_About this exercise_
Scan the records for "AsthmaAssessmentProps". Report each line that includes it.
□ □ □ □
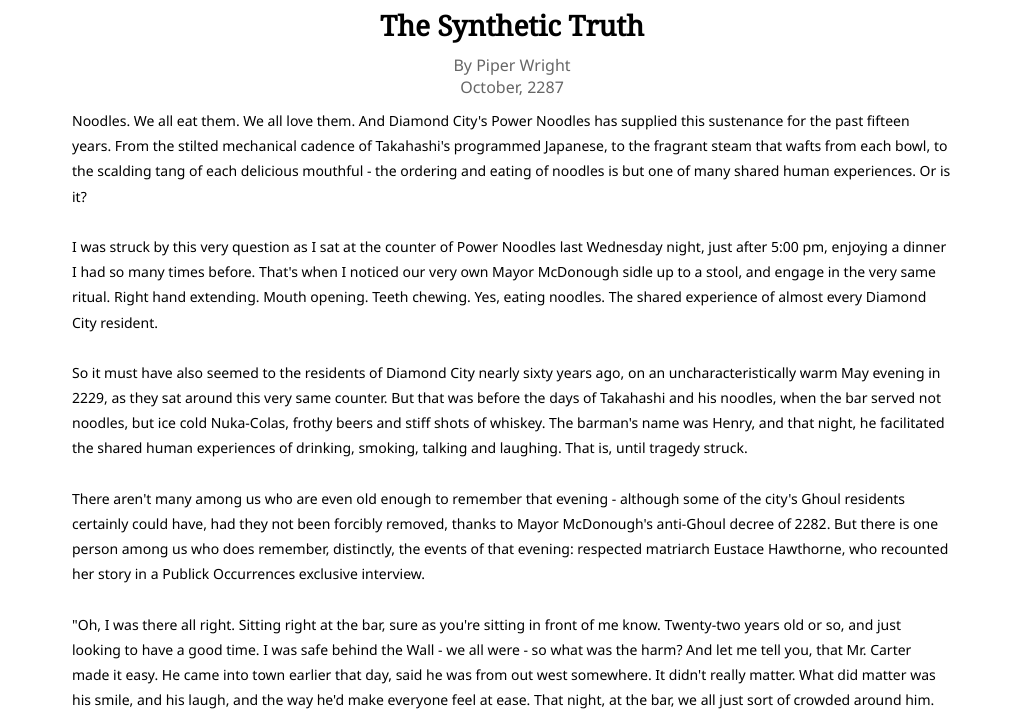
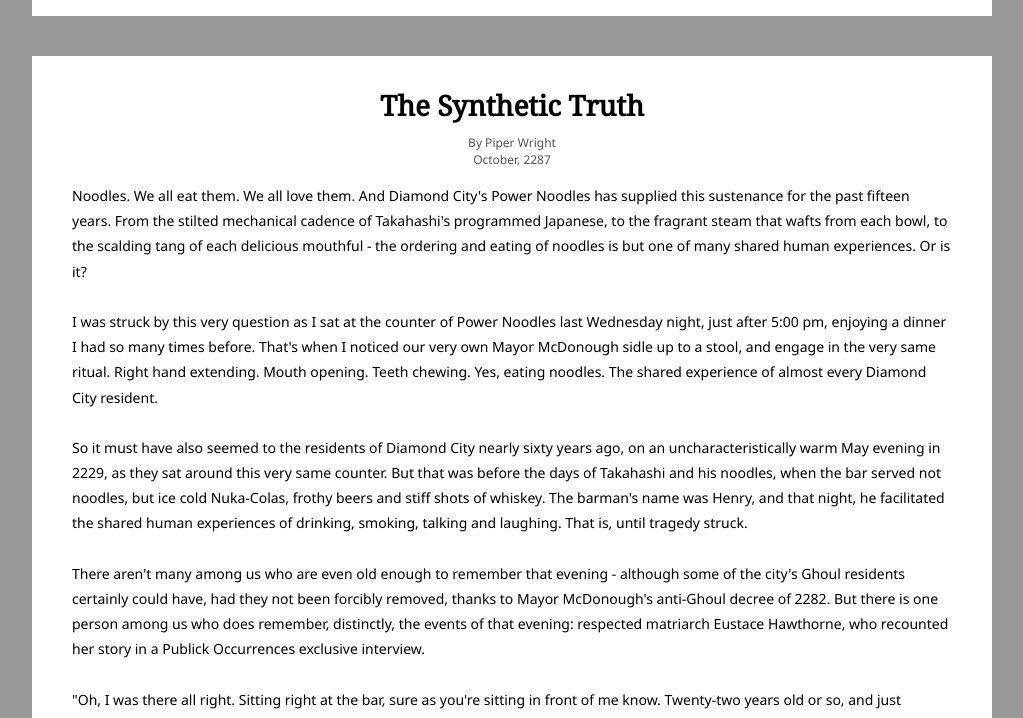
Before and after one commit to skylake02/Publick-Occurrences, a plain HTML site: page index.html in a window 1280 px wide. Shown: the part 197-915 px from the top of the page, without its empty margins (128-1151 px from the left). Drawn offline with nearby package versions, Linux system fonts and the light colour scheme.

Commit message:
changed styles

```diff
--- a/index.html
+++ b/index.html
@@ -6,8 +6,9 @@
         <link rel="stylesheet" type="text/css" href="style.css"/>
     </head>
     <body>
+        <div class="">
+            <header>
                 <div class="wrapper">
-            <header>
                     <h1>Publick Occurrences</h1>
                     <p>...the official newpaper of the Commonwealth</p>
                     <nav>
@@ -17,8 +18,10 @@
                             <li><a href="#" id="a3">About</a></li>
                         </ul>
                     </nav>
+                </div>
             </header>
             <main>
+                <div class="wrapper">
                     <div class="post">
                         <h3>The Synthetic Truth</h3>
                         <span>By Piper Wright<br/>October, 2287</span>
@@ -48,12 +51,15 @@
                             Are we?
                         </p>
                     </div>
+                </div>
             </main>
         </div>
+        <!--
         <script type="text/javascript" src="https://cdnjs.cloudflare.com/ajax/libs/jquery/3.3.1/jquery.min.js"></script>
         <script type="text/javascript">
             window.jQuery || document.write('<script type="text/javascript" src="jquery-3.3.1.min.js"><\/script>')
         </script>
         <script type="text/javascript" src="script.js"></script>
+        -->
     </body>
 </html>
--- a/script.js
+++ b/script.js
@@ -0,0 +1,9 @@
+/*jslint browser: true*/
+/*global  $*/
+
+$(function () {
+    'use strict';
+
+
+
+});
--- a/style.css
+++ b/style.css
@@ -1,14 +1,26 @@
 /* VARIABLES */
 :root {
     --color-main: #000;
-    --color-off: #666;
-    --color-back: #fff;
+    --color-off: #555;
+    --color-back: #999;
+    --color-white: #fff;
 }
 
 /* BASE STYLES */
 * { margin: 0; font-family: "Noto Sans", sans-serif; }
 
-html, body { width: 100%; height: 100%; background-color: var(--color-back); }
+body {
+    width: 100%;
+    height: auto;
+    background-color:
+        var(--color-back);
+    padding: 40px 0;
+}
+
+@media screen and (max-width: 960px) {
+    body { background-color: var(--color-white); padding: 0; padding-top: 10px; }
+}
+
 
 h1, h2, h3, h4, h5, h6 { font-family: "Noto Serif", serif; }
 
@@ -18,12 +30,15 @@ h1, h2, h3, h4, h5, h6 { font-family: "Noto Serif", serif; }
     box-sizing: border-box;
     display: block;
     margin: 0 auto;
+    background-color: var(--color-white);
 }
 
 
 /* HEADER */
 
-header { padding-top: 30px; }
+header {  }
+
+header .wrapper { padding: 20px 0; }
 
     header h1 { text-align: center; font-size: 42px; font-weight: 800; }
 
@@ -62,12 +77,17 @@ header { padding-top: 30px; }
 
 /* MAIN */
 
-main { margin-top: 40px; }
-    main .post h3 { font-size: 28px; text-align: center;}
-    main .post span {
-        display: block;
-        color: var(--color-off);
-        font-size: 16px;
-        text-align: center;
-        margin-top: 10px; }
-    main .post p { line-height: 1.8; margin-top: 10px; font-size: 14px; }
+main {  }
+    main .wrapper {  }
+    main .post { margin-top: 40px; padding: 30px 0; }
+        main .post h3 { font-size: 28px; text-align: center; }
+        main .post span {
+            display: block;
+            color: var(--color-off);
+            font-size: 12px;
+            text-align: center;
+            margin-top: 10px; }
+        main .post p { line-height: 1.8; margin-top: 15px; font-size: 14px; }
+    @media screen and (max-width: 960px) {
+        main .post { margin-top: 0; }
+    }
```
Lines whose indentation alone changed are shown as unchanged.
□ □ □ □
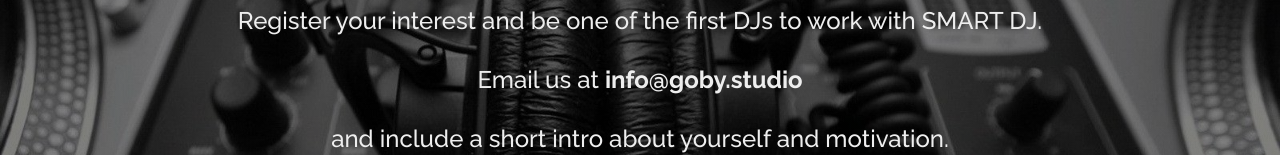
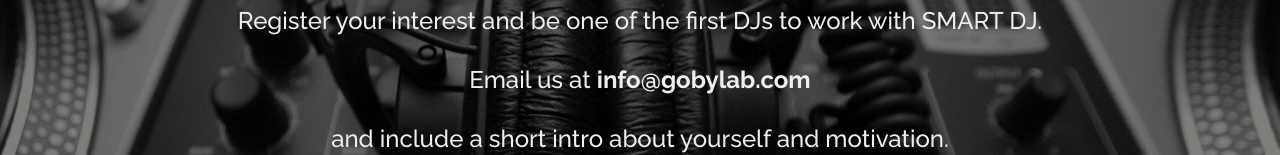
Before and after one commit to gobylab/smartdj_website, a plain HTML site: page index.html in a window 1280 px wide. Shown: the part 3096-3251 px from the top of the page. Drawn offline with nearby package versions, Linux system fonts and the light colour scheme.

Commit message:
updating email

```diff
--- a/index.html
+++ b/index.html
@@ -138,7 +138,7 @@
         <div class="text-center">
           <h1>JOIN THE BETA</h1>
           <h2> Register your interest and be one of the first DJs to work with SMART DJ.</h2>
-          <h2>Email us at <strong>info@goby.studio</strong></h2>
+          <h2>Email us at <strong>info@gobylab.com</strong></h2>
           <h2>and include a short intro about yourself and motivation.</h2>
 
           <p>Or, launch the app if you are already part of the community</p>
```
□ □ □ □
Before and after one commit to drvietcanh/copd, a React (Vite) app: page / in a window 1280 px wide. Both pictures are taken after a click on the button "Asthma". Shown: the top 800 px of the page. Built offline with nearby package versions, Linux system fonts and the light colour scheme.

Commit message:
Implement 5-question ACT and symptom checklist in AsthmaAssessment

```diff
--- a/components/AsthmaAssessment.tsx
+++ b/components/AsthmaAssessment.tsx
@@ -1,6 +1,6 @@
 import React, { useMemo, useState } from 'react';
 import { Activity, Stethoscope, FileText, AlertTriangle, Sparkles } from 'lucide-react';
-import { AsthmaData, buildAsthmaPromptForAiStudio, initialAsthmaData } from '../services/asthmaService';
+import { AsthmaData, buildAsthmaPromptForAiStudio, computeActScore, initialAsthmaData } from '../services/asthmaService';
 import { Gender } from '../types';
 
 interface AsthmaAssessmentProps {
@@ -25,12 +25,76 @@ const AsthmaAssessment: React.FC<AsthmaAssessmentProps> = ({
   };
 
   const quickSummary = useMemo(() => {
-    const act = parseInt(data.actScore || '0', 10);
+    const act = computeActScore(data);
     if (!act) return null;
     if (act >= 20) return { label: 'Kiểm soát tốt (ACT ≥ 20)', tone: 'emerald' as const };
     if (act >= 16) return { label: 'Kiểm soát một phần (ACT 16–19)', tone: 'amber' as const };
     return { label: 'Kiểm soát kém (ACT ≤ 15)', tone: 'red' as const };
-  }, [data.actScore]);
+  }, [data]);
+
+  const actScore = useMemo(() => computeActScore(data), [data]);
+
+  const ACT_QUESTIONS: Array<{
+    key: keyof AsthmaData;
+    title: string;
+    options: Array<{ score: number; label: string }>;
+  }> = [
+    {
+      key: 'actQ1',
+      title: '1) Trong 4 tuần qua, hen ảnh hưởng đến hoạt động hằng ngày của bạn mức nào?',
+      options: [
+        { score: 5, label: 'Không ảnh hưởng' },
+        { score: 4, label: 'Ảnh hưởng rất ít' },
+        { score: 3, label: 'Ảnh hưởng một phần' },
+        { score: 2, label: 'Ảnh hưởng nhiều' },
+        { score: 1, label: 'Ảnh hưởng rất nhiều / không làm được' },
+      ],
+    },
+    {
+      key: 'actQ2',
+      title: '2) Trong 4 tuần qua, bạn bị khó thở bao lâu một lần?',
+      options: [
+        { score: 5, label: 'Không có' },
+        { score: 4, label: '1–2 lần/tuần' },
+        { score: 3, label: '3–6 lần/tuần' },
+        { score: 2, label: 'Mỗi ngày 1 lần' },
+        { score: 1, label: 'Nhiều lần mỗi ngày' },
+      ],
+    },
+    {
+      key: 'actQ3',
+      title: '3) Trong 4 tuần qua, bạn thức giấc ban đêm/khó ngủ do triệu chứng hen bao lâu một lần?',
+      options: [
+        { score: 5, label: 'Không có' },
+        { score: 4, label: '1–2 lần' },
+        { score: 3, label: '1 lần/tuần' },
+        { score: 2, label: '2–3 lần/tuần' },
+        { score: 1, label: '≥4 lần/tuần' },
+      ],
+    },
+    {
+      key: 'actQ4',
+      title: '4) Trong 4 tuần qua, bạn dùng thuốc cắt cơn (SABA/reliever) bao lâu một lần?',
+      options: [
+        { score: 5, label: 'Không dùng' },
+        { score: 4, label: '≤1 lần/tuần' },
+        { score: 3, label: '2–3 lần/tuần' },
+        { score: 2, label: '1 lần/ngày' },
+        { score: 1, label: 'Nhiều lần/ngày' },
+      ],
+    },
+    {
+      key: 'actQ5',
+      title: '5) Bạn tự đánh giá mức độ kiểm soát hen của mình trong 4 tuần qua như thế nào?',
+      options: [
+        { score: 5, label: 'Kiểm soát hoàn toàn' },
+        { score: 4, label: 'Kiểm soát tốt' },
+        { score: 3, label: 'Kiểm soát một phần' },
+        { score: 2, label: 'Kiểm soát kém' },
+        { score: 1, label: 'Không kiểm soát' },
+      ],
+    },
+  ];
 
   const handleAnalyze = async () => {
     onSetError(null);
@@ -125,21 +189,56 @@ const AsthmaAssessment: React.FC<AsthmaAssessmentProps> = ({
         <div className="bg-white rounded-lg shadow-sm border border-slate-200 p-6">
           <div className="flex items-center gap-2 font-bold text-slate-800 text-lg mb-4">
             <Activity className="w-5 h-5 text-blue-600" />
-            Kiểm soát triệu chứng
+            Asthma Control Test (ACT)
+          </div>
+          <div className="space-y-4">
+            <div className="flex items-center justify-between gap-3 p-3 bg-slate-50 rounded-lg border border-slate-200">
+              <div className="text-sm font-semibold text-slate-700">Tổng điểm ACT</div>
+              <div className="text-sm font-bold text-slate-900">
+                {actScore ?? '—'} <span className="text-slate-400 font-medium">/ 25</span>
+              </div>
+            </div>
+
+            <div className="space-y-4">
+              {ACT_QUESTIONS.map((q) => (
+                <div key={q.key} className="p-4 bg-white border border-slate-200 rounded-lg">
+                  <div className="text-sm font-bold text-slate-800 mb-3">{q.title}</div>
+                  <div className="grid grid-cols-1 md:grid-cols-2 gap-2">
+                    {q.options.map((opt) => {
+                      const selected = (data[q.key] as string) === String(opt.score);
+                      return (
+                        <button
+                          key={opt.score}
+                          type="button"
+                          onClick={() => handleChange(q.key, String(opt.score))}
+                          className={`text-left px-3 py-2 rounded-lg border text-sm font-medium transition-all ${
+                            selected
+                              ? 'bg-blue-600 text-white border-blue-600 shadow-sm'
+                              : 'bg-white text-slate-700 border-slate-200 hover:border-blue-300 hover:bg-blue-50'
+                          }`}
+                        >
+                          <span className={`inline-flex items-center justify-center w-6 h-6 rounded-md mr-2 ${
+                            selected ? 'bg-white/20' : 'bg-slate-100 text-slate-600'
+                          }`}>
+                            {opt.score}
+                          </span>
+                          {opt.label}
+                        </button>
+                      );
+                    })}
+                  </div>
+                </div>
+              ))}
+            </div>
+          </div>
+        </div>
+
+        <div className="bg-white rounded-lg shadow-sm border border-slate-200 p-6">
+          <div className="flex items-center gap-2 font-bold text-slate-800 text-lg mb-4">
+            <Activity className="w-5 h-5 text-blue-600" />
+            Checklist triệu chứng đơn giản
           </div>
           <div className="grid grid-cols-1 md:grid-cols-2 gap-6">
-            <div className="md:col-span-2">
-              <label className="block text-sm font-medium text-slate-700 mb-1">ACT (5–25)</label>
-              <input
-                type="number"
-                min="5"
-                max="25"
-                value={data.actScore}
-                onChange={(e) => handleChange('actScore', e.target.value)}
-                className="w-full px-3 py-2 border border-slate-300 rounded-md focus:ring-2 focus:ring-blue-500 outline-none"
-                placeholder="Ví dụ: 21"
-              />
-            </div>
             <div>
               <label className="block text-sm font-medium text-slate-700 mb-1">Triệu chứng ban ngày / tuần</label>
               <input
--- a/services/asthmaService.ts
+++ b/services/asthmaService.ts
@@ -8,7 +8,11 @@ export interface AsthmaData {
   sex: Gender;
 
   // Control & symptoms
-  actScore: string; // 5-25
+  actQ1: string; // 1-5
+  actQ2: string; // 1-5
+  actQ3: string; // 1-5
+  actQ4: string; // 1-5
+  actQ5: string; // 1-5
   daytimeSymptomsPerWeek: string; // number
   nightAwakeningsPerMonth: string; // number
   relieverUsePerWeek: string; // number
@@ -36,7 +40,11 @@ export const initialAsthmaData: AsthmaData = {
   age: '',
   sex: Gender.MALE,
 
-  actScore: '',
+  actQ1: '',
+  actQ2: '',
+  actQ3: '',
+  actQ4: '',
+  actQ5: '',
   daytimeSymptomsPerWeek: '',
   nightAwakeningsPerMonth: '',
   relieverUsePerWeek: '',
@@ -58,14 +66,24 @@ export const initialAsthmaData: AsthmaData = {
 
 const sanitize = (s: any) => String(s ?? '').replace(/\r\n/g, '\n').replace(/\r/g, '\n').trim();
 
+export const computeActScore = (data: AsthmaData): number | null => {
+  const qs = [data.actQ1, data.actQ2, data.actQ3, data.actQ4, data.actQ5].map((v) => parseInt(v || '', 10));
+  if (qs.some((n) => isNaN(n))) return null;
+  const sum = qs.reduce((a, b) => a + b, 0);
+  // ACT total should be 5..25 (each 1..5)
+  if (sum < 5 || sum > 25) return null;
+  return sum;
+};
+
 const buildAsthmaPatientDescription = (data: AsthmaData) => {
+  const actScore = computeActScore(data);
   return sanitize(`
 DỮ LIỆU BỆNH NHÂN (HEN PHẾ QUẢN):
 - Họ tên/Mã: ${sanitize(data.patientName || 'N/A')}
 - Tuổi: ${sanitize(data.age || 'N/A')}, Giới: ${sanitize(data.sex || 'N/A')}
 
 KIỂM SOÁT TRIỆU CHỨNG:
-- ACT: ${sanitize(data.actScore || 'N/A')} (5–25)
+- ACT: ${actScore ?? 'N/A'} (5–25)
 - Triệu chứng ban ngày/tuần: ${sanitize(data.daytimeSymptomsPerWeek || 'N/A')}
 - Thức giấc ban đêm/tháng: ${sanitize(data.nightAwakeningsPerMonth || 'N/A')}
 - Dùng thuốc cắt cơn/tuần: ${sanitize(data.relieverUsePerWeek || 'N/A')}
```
□ □ □ □
_Solution to this exercise_
 interface AsthmaAssessmentProps {
@@ -25,12 +25,76 @@ const AsthmaAssessment: React.FC<AsthmaAssessmentProps> = ({
@@ -125,21 +189,56 @@ const AsthmaAssessment: React.FC<AsthmaAssessmentProps> = ({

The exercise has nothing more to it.